The vacuum impregnation process, an emerging technology in the food industry, is used to introduce the grape seed extract into the porous structures of the fish fillet.
Analysis has disclosed that the fish gelatin acts as a gas/water barrier on the product which inhibits the loss of moisture during chilled storage.
In parallel, the grape seed extract reduced the growth of bacteria and accumulation of biogenic amines on it, resulting in a synergistic preservation effect.
“Fish gelatin is gaining in popularity and has been regarded as a promising replacement for mammalian gelatin because of its similarity in functional properties and wide acceptance by consumers who are halal and kosher,
“By combining it with grape seed extract, the treatment could lead to safer and more convenient, and cost-effective seafood products for consumers,” said Ms. Zhao Xue, one of the researchers.
The research findings offer valuable references for the seafood industry for the development of high-quality food products.
According to Phys Org, Prof Yang highlighted that the application of natural edible coating may one day become a trend to meet consumers’ growing preferences for safe, high-quality and clean-labeled foods.
Edible films potential
China and Japan are the major consumers of the edible films and coatings market in the region.
In China, xanthan gum is one of the most commonly used edible coatings in food products, which is giving rise to high demand for polysaccharide-based films and coatings in the country.
According to the Royal Society of Chemistry, researchers have investigated Star anise essential oil (SAEO), as a primary component in edible coating products to act as an anti-microbial.
The encapsulated SAEO reduced the weight loss of the samples by more than 30% and reduced the browning of yam used as a sample, proving its inhibitory ability.
This method proved to be highly efficient in protecting fresh produce like fruits and vegetables.

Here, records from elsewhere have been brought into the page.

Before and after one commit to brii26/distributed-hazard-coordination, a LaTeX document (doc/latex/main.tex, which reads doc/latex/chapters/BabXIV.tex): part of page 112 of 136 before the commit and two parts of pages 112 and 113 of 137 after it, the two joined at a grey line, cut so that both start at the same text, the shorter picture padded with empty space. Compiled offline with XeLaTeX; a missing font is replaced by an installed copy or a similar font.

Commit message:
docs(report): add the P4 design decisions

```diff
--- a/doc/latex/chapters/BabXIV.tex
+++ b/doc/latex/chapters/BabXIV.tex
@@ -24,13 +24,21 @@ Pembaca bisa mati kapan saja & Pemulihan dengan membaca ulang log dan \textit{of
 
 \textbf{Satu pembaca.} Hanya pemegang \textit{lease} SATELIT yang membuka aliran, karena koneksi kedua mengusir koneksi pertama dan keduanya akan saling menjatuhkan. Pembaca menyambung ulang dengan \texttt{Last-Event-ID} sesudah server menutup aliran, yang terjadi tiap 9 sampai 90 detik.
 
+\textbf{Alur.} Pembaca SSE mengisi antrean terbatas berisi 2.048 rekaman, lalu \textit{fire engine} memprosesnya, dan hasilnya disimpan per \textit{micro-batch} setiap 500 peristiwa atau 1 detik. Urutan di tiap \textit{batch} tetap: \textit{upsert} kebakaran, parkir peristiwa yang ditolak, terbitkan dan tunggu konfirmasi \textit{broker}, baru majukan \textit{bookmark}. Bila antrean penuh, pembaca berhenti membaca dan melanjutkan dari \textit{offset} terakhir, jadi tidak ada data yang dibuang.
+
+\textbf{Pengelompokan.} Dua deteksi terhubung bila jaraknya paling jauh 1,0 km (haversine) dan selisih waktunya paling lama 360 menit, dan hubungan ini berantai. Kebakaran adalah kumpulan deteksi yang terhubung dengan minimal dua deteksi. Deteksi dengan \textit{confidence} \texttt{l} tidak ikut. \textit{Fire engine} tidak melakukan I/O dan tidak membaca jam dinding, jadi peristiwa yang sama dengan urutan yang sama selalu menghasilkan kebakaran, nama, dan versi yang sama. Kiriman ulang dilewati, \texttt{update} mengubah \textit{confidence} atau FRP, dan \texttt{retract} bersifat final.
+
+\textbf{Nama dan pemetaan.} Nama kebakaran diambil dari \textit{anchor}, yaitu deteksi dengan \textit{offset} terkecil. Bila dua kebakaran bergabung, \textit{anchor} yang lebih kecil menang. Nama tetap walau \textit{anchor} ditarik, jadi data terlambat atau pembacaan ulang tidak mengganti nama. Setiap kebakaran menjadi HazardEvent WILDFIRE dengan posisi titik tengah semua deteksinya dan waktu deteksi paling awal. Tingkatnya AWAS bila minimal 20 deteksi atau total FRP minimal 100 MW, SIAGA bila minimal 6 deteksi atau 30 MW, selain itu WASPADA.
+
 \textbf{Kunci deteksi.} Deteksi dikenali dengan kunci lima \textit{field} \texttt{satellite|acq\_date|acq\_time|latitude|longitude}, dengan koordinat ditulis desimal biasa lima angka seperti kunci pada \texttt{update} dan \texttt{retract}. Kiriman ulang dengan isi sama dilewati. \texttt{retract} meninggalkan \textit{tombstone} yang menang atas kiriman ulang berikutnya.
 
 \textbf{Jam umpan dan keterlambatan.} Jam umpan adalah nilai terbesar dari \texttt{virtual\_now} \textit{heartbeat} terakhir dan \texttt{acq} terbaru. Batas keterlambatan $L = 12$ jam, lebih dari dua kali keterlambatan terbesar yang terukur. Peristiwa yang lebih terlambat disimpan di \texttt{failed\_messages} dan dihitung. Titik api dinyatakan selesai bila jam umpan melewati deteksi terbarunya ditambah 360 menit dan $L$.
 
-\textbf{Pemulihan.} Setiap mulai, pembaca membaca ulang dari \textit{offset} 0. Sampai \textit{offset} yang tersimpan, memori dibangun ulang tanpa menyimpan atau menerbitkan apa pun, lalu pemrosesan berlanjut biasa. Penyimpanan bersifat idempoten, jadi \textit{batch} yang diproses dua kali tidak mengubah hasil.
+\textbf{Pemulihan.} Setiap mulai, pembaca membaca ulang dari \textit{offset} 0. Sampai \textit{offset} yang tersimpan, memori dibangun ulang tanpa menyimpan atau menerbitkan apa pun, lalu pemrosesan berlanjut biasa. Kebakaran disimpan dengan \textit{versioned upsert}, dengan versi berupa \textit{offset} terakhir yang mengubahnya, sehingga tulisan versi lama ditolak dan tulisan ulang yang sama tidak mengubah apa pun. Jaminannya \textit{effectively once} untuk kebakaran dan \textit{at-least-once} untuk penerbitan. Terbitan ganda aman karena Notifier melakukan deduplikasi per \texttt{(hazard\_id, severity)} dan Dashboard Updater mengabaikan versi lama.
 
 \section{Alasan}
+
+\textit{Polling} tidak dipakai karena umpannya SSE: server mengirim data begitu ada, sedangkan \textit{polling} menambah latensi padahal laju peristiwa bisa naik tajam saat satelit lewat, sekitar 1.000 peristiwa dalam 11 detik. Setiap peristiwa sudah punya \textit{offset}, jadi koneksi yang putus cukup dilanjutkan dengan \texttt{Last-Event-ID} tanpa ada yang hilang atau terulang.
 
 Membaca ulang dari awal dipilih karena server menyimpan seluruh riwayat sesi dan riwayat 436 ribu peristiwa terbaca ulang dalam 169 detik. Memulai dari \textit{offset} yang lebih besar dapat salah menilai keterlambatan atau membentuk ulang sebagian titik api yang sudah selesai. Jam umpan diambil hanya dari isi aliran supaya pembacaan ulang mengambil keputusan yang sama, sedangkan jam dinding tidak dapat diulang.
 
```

The rising awareness of natural edible packaging in countries like India, is projected to lead to a very promising market scenario as forecasted by the globe newswire.